I’m not going to lie: those who are under constant stress will likely find this breathing technique difficult, even frustrating at first. I typically see people in this situation thinking they’re using abdominal (diaphragmatic) breathing when in reality, they’re pushing the air in and out of their chest. But stay with it and it will become more natural with practice. Practicing this breath is a great way to start and end your day to relieve stress, which can help get a better grip on anxiety.
Bonus tip: once you have mastered the art of deep breathing, consider extending your exhales by one or two counts.
3. Add a mantra
Since sound touches our senses in the most delicate way (air vibrations to our eardrums), it has the ability to penetrate deep into our bodies and minds. When you’re inhaling and exhaling, consider adding a sound or a mantra (it can be your own creation). It doesn’t need to be loud, it may just be audible to you. For example, inhale “so”, exhale “hum”. This “I am that” technique is popular in yogic and ayurvedic traditions. Keep your attention on your breath and your mantra. I find that this technique works well for people who initially have a hard time focusing solely on their inhales and exhales. It gives your breath a good rhythm and helps quiet the chatter in the mind.
4. Set reminders
Take every opportunity to set reminders for yourself to check in with your breath. I like to tell people to make an appointment with themselves (I literally ask them to put it on their calendars), and change their passwords to include the word “breath”. It will be a constant reminder every time you log back into your computer. If you want more, leave reminder post-it’s in your work area or find creative ways to remember the art of the breath. On your way back to your desk from a meeting, stop by the bathroom to reconnect with your breath.Set reminders during the day to check in with your breath. Click To Tweet

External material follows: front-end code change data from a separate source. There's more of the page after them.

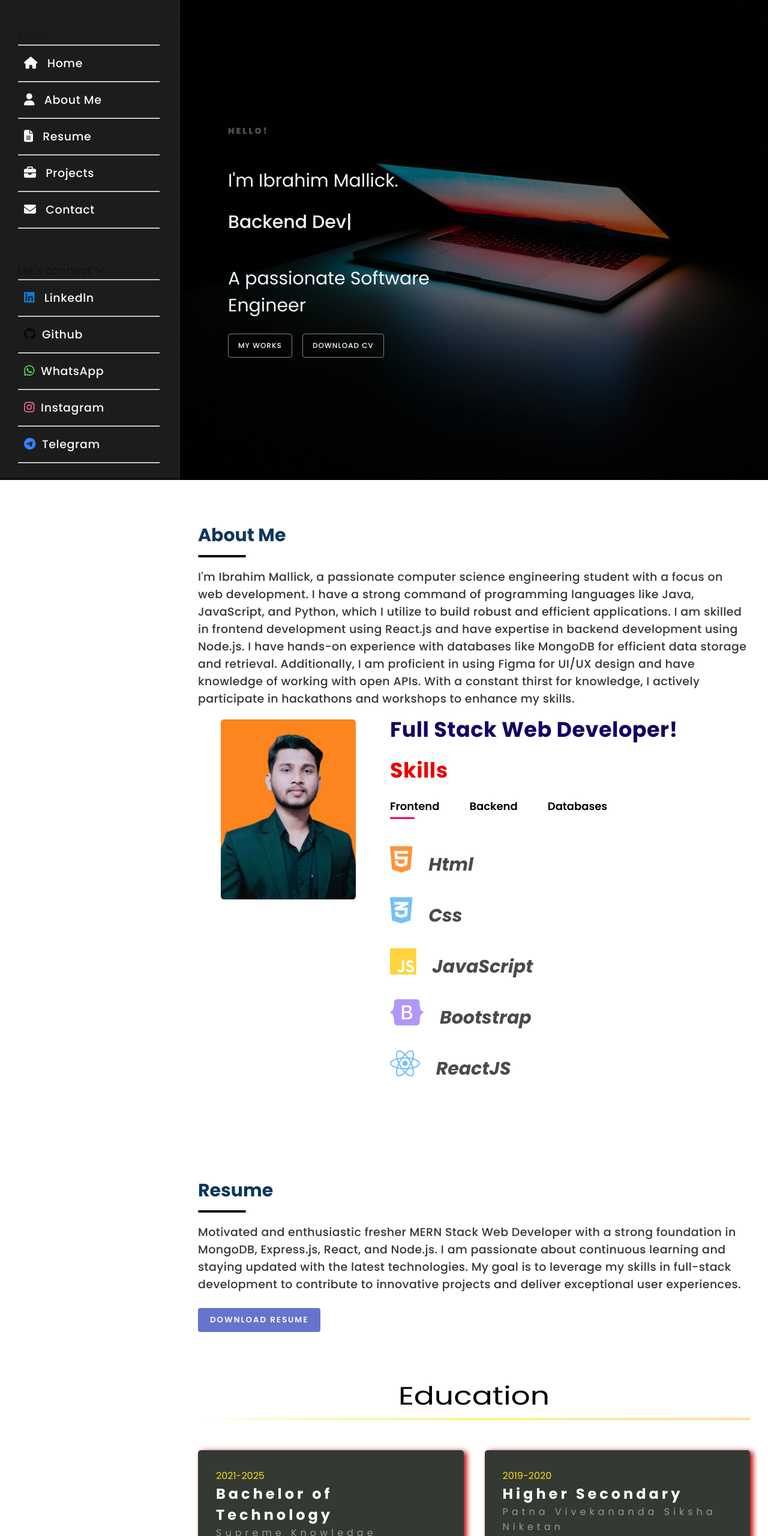
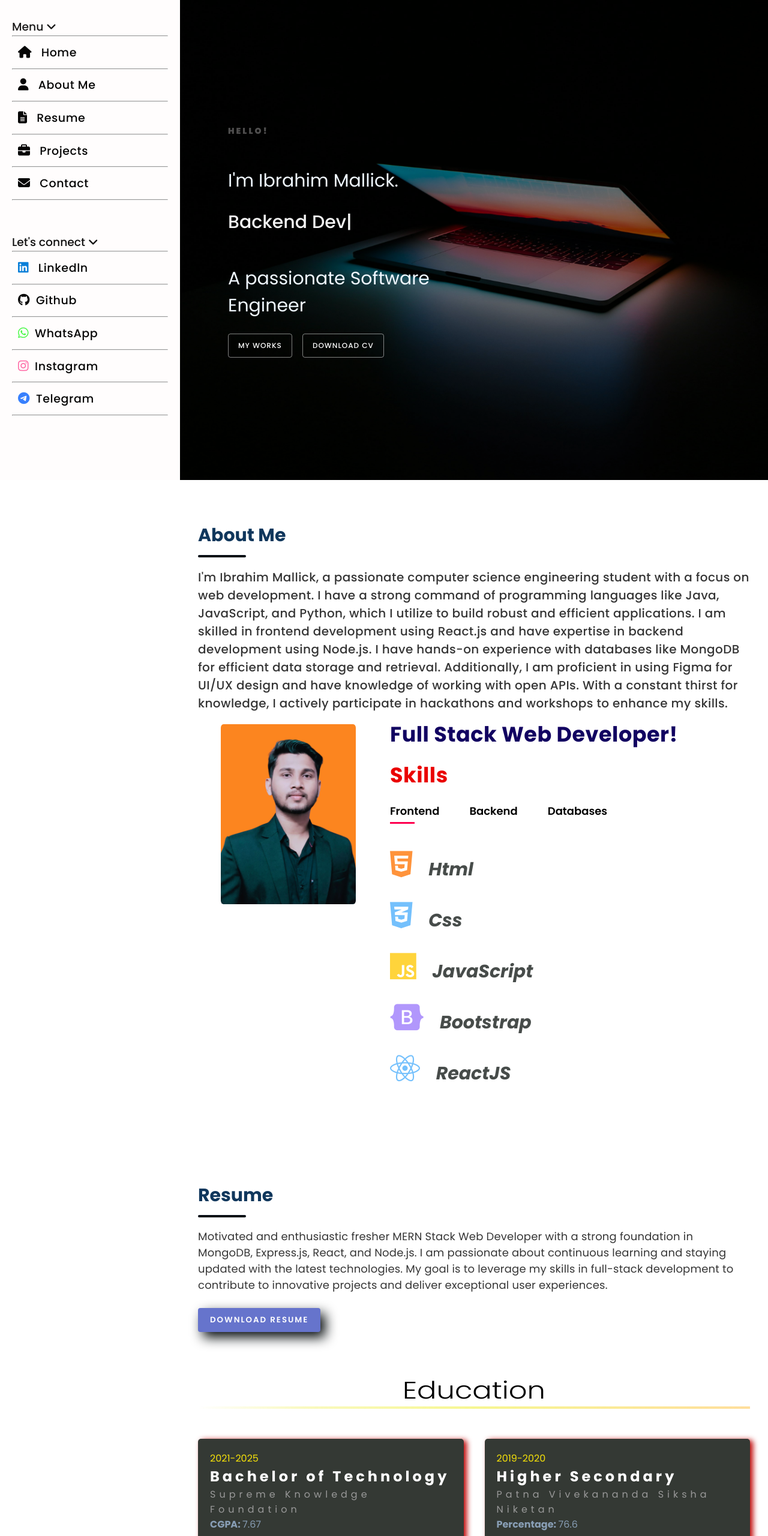
Before and after one commit to IbrahimMallik786/Portfolio_website, a plain HTML site: page index.html in a window 1280 px wide. Shown: the top 2560 px of the page at 60% size. Drawn offline with nearby package versions, Linux system fonts and the light colour scheme.

Commit message:
Update style.css

```diff
--- a/style.css
+++ b/style.css
@@ -27,10 +27,10 @@
  header{
   height:100vh;
   width:300px;
-  padding:15px 30px;
-  background-color:rgb(28, 28, 28);
-  border-right:4px solid rgb(41, 28, 28);
-  border-bottom:4px solid rgb(16, 15, 16);
+  padding:0px 20px;
+  background-color:rgb(255, 253, 253);/* there has change*/
+  border-right:none; /* there has change*/
+  border-bottom:none; /* there has change*/
   overflow-y:auto;
   position :fixed;
   left:0;
@@ -54,32 +54,32 @@ header nav ul li{
 header nav ul li a{
   display:inline-block;
   text-decoration: none;
-  padding:5px 10px;
-  margin:10px 0;
-  color:rgb(251, 246, 246);
+  padding:3.8px 10px;
+  margin:8px 0;
+  color:rgb(5, 5, 5); /* there has change*/
   font-weight: 450;
-  font-size:19px;
+  font-size:19px; /* there has change*/
   letter-spacing: 0.6px;
 
 }
 header nav ul li a i{
   margin-right: 10px;
-   font-size: 20px;
+   font-size:20px;
    transition:0.4s;
 }
 
 
  header nav ul li a:hover i{
 
-  color:	rgb(245, 241, 241);
+  color:	rgb(10, 9, 9); /* there has change*/
 }
 
 header nav ul li a:hover{
-  font-size:23px;
-  color:#910202;
+
+  color:#08fd39; /* there has change*/
 }
 header nav ul li a:active{
-  color:#f94b01;
+  color:#b8ff97;  /* there has change*/
 }
 
 
@@ -94,7 +94,7 @@ header nav ul li a:active{
   width:40px;
   height:40px;
   color:white;
-  background-color: #1a1a1c;
+  background-color: #1a1a1c;  /* there has change*/
   border:1px light rgb(116, 115, 115);
   text-align: center;
   line-height: 42px;
@@ -279,7 +279,7 @@ main{
 }
 .sub-para{
   color:var(--textColor);
-  font-size:19px;
+  font-size:20px;
   letter-spacing:0.4px;
   font-weight: 500;
   margin-top: 18px;
@@ -426,12 +426,20 @@ main{
   gap:20px;
   margin-top:35px;
 }
+#resume .sub-para{
+  color:var(--textColor);
+  font-size:18px;
+  letter-spacing:0.2px;
+  font-weight: 400;
+  margin-top: 18px;
+}
 #resume .resume-btn {
   background-color:var(--sometwothemeColor);
   padding:10px 20px;
   border:none;
   border-radius: 4px;
   cursor: pointer;
+  box-shadow:  8px 9px 20px rgb(4, 10, 12);
 }
 #resume .resume-btn a{
   display: inline-block;
@@ -443,19 +451,19 @@ main{
   transition: 0.1s;
 }
 
-#resume .resume-btn:hover{
+#resume .resume-btn:active{
 
   transition-duration: 0.3s;
-  box-shadow:  8px 9px 20px rgb(4, 10, 12);
+  background-color: #3b5998;
 }
 
 #resume .education-heading .big-4{
-  font-size: 42px;
+  font-size: 40px;
   margin:0 auto;
   transform: scaleX(1.2);
-  line-height:1.5;
+  line-height:1.1;
   color:black;
-  font-weight: 400;
+  font-weight: 350;
   box-sizing: border-box;
   display: block;
   unicode-bidi: isolate;
@@ -471,7 +479,7 @@ main{
   margin-top:50px;
   box-shadow: 5px 2px 10px rgb(190, 2, 2);
   border-radius: 5px;
-  padding: 30px;
+  padding: 20px;
 }
 #resume .education-section{
   display:grid;
@@ -491,7 +499,7 @@ main{
   letter-spacing: 5px;
 }
 #resume .education-section .education .mt-4{
-  color:#3b5998;
+  color:#889eb5;
 }
 
 
@@ -531,8 +539,8 @@ main{
 
 /*----------------------------------*/
 .mydiv{
-  height:440px;
-  width:400px;
+  height:330px;
+  width:280px;
   border:2px solid black;
   display:inline-block;
   margin:22px;
@@ -549,21 +557,18 @@ img{
 .desc{
   padding-left:5px;
 }
-.mydiv:hover{
+/* .mydiv:hover{
   box-shadow: 5px 5px 19px gold;
   height:425px;
   width:420px;
   transition: 1s 0.1s;
-}
+} */
 a{
   text-decoration: none;
 }
 
 .project-div{
- border-bottom:3px solid red;
- border-top-color:rgb(200, 255, 0);
- border-left-color:rgb(0, 38, 255);
- border-right-color:rgb(0, 255, 255);
+ border:none;
  height:50px;
  width:150px;
  font-size: larger;
```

Every time you breathe, the quality of your breath tells a story about the state of your well-being. So make it a long, deep and nourishing one!
Image by Ivan Samkov, Pexels